TRY IT :: Search the entries below for the line containing "Repository ->> Database: INSERT"; from there to the end, return every line exactly and add nothing.
=====
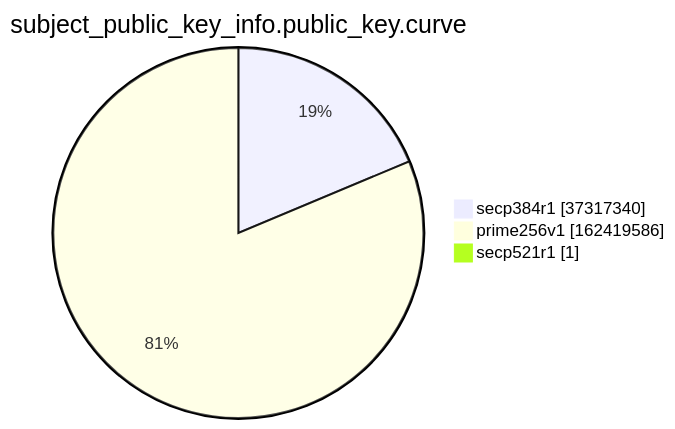
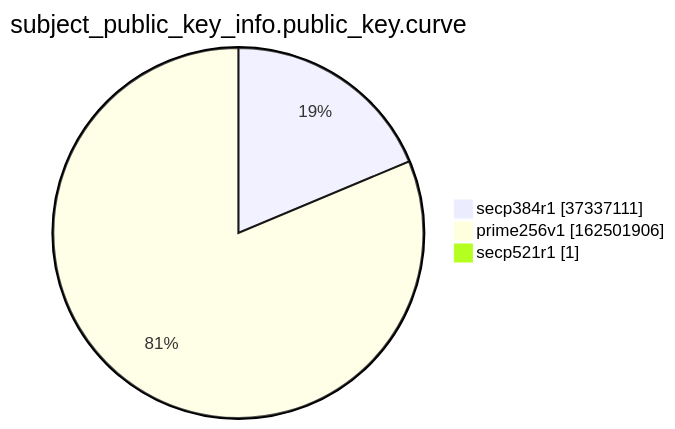
One commit to christiankrug/ctmonitor_visualization changed the ninth of 15 diagrams in argon2022/README.md. Above: the diagram before and after it, drawn with Mermaid. The commit also changed other lines of this file, not shown here.

````diff
--- a/argon2022/README.md
+++ b/argon2022/README.md
@@ -2766,7 +2766,7 @@
 ```mermaid
 pie showData
 title subject_public_key_info.public_key.curve
-"secp384r1" :37317340
-"prime256v1" :162419586
+"secp384r1" :37337111
+"prime256v1" :162501906
 "secp521r1" :1
 ```
````
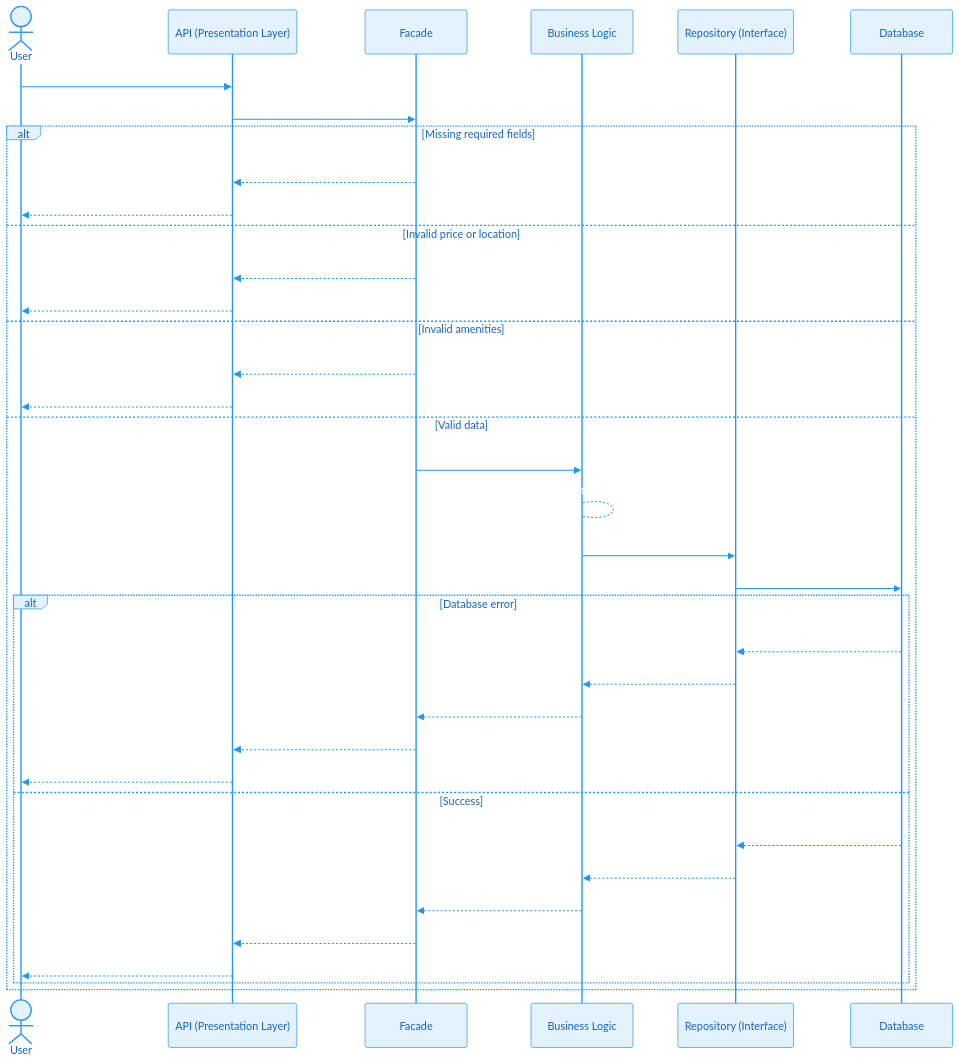
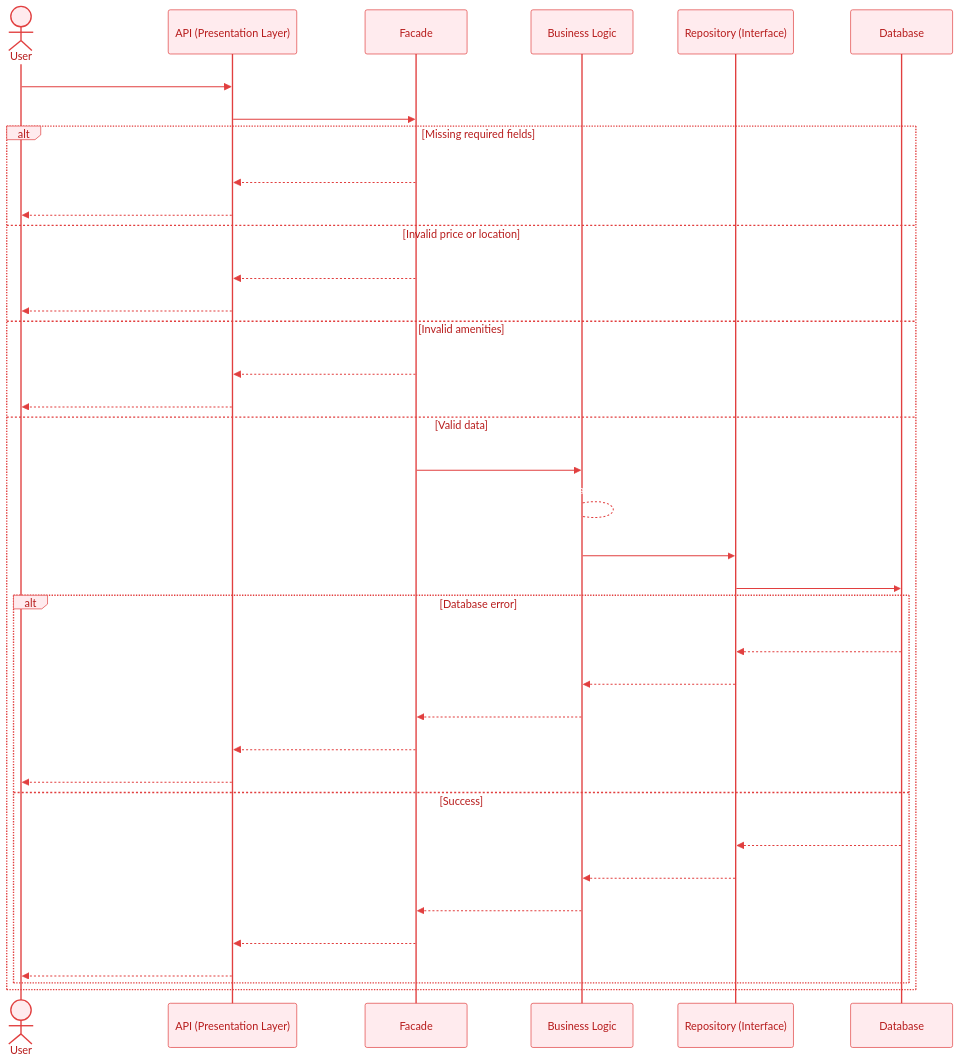
One commit to ValentinDLC/HolbertonSchool-Hbnb changed the second of 4 diagrams in Part1/API_Calls_diagrams.md. Above: the diagram before and after it, drawn with Mermaid. The commit also changed other lines of this file and 2 other files, not shown here.

Commit message:
Style: apply Holberton red theme across all UML diagrams

````diff
--- a/Part1/API_Calls_diagrams.md
+++ b/Part1/API_Calls_diagrams.md
@@ -65,56 +65,56 @@
 ```mermaid
 %%{init: {'theme':'base', 'themeVariables': {
-  'actorBkg':'#E3F2FD',
-  'actorBorder':'#2196F3',
-  'primaryColor':'#E3F2FD',
-  'primaryBorderColor':'#2196F3',
-  'primaryTextColor':'#1565C0',
-  'signalColor':'#2196F3',
+  'actorBkg':'#FFEBEE',
+  'actorBorder':'#E13F3F',
+  'primaryColor':'#FFEBEE',
+  'primaryBorderColor':'#E13F3F',
+  'primaryTextColor':'#B71C1C',
+  'signalColor':'#E13F3F',
   'signalTextColor':'#FFFFFF',
-  'labelTextColor':'#1565C0'
+  'labelTextColor':'#B71C1C'
 }}}%%
 sequenceDiagram
     %% Layers:
     %% Presentation: User, API
     %% Business Logic: Facade, PlaceLogic, Repository
     %% Persistence: Database
 
     actor User
     participant API as API (Presentation Layer)
     participant Facade as Facade
     participant PlaceLogic as Business Logic
     participant Repository as Repository (Interface)
     participant Database as Database
 
     User ->> API: POST /places with place data
     API ->> Facade: create_place(data)
 
     alt Missing required fields
         Facade -->> API: 400 - Missing required fields
         API -->> User: Fill all required fields
     else Invalid price or location
         Facade -->> API: 400 - Invalid price/location
         API -->> User: Check your data
     else Invalid amenities
         Facade -->> API: 400 - Invalid amenities
         API -->> User: Provide valid amenities
     else Valid data
         Facade ->> PlaceLogic: validate and build place
         PlaceLogic --> PlaceLogic: Place(place_data)
         PlaceLogic ->> Repository: save(place_object)
         Repository ->> Database: INSERT place
         alt Database error
             Database -->> Repository: 500 Internal Server Error
             Repository -->> PlaceLogic: Persistence failed
             PlaceLogic -->> Facade: 500 Internal Server Error
             Facade -->> API: 500 Internal Server Error
             API -->> User: An error occurred, please try again
         else Success
             Database -->> Repository: OK + place_id
             Repository -->> PlaceLogic: Place saved + place_id
             PlaceLogic -->> Facade: Return place object
             Facade -->> API: 201 Created + place info
             API -->> User: Place successfully created
         end
     end
 ```
````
=====
WRITTEN SOLUTION ::
         Repository ->> Database: INSERT place
         alt Database error
             Database -->> Repository: 500 Internal Server Error
             Repository -->> PlaceLogic: Persistence failed
             PlaceLogic -->> Facade: 500 Internal Server Error
             Facade -->> API: 500 Internal Server Error
             API -->> User: An error occurred, please try again
         else Success
             Database -->> Repository: OK + place_id
             Repository -->> PlaceLogic: Place saved + place_id
             PlaceLogic -->> Facade: Return place object
             Facade -->> API: 201 Created + place info
             API -->> User: Place successfully created
         end
     end
 ```
````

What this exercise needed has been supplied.